Welcome to Single-Event Sports Betting, Canada!
As of last Friday, single-event sports betting is open for business in the Great White North.
Following the June passage of the Safe and Regulated Sports Betting Act by the Canadian Senate, single-event sports betting became legal on August 27. The act specifically allows Canadian provinces and territories to set their own policies and regulations on sports betting.
Experts believe the legalization of sports betting in Canada could, in due course, generate C$25 billion in wagering at casinos, provincial lottery companies, and other approved gaming outlets. These business interests stand to reap the rewards previously only enjoyed by offshore betting websites.
Where to Bet
The only question Canadian gamblers have now is: “Where do I bet?” The answer depends on the provinces in which they live.
Most of the first action will come through government lottery corporations. In Ontario — the province likely to see the most action in sports betting — PROLINE+, created by the Ontario Lottery Gaming Corporation, handles single-game wagers. Québécois can bet on hockey, baseball, and CFL football at Loto-Quebec’s Mise O Jou site.
British Columbia and Manitoba also launched PlayNow gaming websites on August 27. Provinces in the Atlantic Region will all use a common PROLINE game in select locations, as well as online and through a mobile app.
Only the provinces of Alberta and Saskatchewan didn’t join the August 27 launch party. Alberta officials expect to have single-game sports betting operations up before the end of 2021.
Saskatchewan’s Indian Gaming Authority, which has been allowed to run online sports-betting operations via its casinos, is reportedly deliberating the best way to launch.
Sports Tech Giants Are Lining Up
Conspicuously absent to many Canadian sports gambling enthusiasts are major mobile-based sports apps.
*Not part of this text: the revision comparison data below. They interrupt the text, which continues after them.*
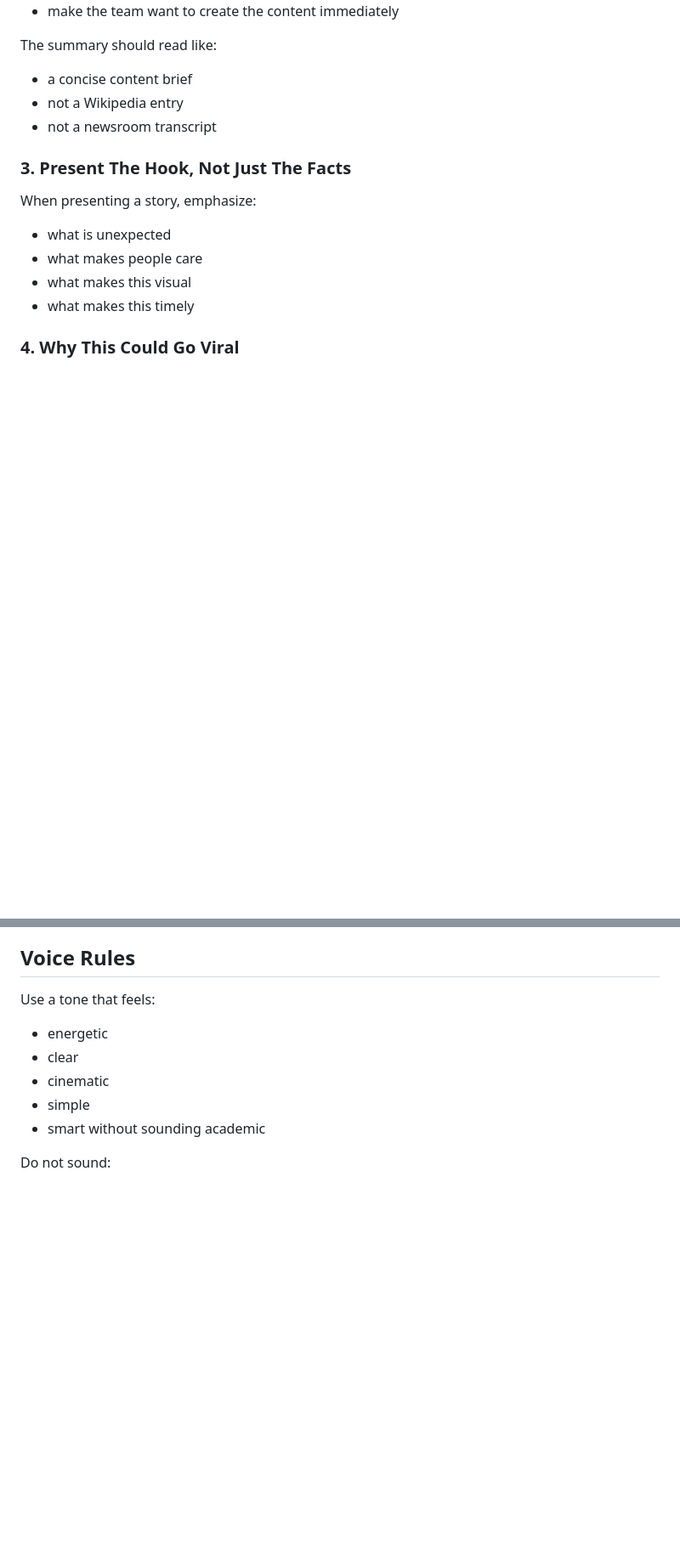
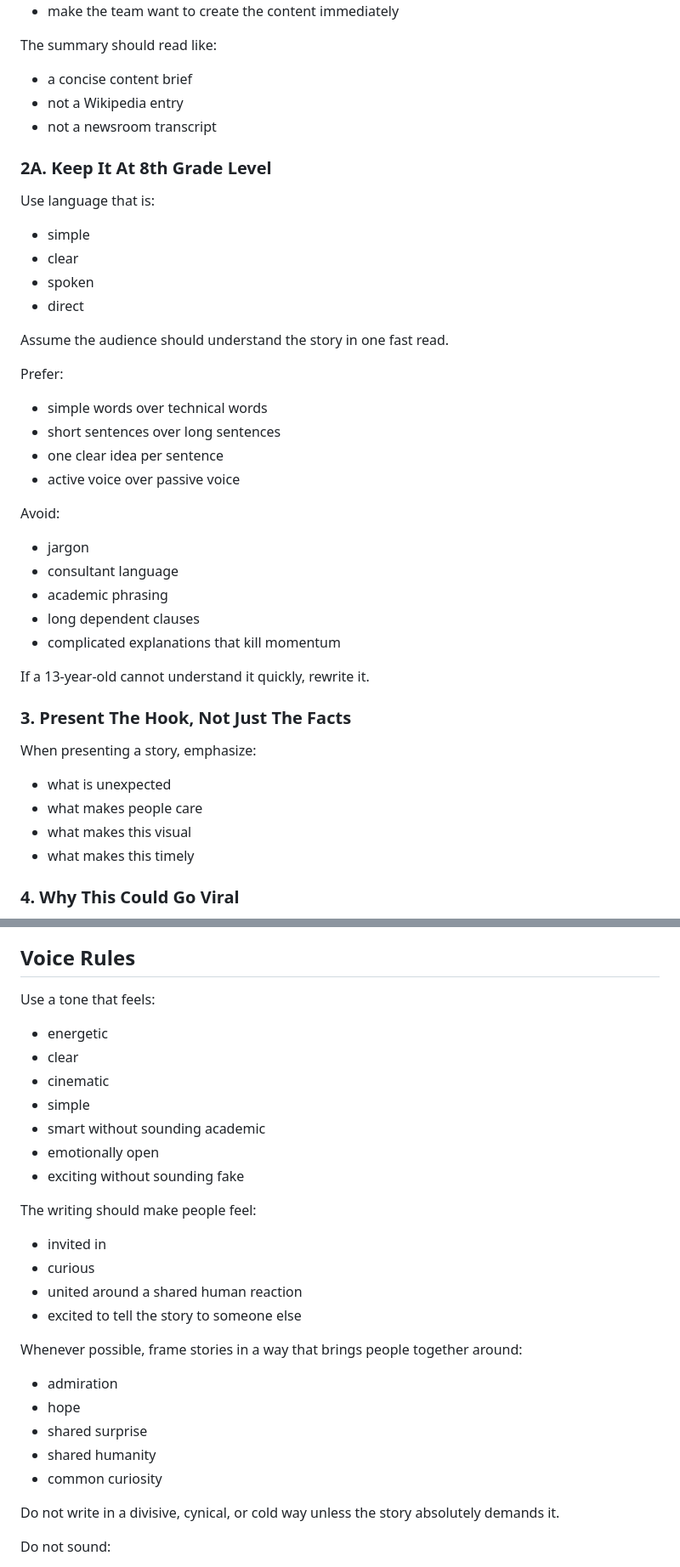
Before and after one commit to yassin-1000/1000media, a Markdown page: docs/nas-daily-bible.md, 2 parts joined by grey strips. Shown at 85% size. Drawn GitHub-style; blank space fills up the shorter version.

```diff
--- a/docs/nas-daily-bible.md
+++ b/docs/nas-daily-bible.md
@@ -198,6 +302,31 @@ The summary should read like:
 - a concise content brief
 - not a Wikipedia entry
 - not a newsroom transcript
+
+### 2A. Keep It At 8th Grade Level
+
+Use language that is:
+- simple
+- clear
+- spoken
+- direct
+
+Assume the audience should understand the story in one fast read.
+
+Prefer:
+- simple words over technical words
+- short sentences over long sentences
+- one clear idea per sentence
+- active voice over passive voice
+
+Avoid:
+- jargon
+- consultant language
+- academic phrasing
+- long dependent clauses
+- complicated explanations that kill momentum
+
+If a 13-year-old cannot understand it quickly, rewrite it.
 
 ### 3. Present The Hook, Not Just The Facts
 
@@ -238,6 +367,23 @@ Use a tone that feels:
 - cinematic
 - simple
 - smart without sounding academic
+- emotionally open
+- exciting without sounding fake
+
+The writing should make people feel:
+- invited in
+- curious
+- united around a shared human reaction
+- excited to tell the story to someone else
+
+Whenever possible, frame stories in a way that brings people together around:
+- admiration
+- hope
+- shared surprise
+- shared humanity
+- common curiosity
+
+Do not write in a divisive, cynical, or cold way unless the story absolutely demands it.
 
 Do not sound:
 - robotic
```
Also changed, not shown: other parts of docs/nas-daily-bible.md (+108 -0 lines).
Namely, these include American company DraftKings (NASDAQ: DKNG) and Toronto-based Score Media and Gaming, Inc. (CSE: SCR.TO), recently acquired by Penn National Gaming (NASDAQ: PENN).
Both DraftKings and theScore are expected to launch mobile sports betting apps in Ontario at some future point.
Also, Vancouver company BetYa Sports announced on August 30 that it’s working on bringing peer-to-peer sports betting to Canadians for all major North American sports.
“BetYa Sports will be able to provide Canadians with a regulated outlet for single-game sports wagering by matching users who want to bet opposite sides of a sporting event outcome,” company representatives explained in a press release. “This style of wagering eliminates problems created by traditional sports betting such as match-fixing and bribes intended to influence the outcome of a sporting event.
“By offering a peer-to-peer model, the BetYa Sports platform is able to remove the ‘house advantage’ capitalized on by traditional sports books, providing the very best odds for users.”